------ TASK INPUTS

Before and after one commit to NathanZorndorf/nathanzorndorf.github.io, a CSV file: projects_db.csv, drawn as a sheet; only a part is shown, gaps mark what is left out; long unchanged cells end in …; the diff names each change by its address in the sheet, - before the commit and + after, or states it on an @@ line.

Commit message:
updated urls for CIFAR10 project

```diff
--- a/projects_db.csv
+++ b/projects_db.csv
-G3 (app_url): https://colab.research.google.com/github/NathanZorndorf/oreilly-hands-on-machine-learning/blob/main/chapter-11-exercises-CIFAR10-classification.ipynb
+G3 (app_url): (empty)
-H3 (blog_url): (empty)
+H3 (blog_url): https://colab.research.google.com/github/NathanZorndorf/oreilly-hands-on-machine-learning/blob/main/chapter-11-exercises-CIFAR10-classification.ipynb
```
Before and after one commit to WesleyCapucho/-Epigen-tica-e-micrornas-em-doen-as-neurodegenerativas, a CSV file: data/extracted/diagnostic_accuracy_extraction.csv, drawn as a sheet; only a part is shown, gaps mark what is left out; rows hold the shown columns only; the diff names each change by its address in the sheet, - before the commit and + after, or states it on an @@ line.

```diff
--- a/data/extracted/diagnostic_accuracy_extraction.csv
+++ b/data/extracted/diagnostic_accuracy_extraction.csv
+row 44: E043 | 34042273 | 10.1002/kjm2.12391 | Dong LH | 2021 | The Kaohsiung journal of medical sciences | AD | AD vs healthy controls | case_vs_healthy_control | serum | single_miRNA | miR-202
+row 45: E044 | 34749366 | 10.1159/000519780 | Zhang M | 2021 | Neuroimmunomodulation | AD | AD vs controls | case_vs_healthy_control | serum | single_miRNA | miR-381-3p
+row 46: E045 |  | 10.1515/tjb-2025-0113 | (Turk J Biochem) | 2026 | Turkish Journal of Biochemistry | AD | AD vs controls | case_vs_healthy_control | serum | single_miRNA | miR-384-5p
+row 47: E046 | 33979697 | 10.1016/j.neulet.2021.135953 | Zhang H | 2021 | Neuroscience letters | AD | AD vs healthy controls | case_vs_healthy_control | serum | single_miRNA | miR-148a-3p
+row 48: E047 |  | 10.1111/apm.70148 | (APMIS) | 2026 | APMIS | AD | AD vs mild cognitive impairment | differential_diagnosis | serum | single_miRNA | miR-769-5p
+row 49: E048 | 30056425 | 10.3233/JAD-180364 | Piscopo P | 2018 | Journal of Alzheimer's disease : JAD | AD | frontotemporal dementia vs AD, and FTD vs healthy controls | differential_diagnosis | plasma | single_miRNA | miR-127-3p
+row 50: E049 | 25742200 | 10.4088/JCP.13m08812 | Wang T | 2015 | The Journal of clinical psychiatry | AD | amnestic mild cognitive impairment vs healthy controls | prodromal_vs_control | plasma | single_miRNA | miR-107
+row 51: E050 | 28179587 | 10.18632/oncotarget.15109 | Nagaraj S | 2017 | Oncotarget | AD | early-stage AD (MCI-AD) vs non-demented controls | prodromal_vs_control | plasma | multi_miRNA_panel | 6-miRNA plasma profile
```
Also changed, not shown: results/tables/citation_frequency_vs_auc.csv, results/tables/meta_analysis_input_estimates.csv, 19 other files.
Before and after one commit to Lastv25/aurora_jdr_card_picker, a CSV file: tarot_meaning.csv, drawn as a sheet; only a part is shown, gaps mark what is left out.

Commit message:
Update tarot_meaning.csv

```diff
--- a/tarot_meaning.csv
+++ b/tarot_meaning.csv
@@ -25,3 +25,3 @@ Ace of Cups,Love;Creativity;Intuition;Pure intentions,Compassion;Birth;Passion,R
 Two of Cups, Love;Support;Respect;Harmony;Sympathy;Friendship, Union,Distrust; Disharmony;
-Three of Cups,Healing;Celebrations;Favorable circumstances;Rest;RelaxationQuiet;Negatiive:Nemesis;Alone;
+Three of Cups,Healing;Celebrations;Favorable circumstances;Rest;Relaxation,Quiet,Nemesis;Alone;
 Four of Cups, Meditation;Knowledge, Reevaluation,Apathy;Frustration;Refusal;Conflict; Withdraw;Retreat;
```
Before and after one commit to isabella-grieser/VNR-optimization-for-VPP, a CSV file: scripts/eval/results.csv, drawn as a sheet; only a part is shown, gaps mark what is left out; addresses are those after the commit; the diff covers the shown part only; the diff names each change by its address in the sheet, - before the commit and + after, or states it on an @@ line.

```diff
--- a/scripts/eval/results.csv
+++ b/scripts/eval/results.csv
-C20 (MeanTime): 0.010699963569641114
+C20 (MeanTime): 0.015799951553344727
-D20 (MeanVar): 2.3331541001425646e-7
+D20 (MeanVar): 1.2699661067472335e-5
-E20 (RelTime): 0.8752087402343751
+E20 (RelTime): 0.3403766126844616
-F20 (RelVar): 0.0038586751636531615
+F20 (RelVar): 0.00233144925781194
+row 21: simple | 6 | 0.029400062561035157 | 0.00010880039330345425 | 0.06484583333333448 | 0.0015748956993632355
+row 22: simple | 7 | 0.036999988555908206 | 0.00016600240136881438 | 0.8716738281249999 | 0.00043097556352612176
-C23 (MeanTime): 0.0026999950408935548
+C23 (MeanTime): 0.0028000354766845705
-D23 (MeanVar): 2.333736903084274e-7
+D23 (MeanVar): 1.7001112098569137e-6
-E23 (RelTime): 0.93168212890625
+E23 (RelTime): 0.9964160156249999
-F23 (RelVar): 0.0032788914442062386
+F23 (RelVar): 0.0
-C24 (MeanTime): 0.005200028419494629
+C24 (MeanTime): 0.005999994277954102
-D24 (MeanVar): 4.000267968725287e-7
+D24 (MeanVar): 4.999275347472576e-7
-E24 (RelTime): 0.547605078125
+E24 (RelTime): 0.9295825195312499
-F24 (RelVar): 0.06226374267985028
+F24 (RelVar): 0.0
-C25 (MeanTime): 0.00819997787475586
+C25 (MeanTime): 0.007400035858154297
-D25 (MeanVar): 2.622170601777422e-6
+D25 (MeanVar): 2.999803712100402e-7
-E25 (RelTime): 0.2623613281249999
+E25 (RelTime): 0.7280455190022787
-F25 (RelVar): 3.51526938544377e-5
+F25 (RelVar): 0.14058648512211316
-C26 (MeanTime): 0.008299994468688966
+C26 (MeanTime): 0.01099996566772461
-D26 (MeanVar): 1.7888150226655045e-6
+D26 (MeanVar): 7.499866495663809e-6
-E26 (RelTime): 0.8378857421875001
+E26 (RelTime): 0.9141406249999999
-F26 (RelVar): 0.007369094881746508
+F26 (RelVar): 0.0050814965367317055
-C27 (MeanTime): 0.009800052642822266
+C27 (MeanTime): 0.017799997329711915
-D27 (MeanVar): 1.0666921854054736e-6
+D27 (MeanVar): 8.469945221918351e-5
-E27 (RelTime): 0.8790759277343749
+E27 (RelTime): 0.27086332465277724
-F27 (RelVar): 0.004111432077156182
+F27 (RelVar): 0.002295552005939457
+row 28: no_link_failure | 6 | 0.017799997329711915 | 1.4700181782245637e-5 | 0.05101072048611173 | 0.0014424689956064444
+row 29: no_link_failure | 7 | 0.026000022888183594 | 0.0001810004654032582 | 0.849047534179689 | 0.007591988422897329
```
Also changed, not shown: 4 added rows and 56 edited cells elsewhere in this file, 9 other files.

------------

[YOUR TASK] Pick out each line above that includes "exercises" and show it.

[OUTPUT OF THE TASK]
-G3 (app_url): https://colab.research.google.com/github/NathanZorndorf/oreilly-hands-on-machine-learning/blob/main/chapter-11-exercises-CIFAR10-classification.ipynb
+H3 (blog_url): https://colab.research.google.com/github/NathanZorndorf/oreilly-hands-on-machine-learning/blob/main/chapter-11-exercises-CIFAR10-classification.ipynb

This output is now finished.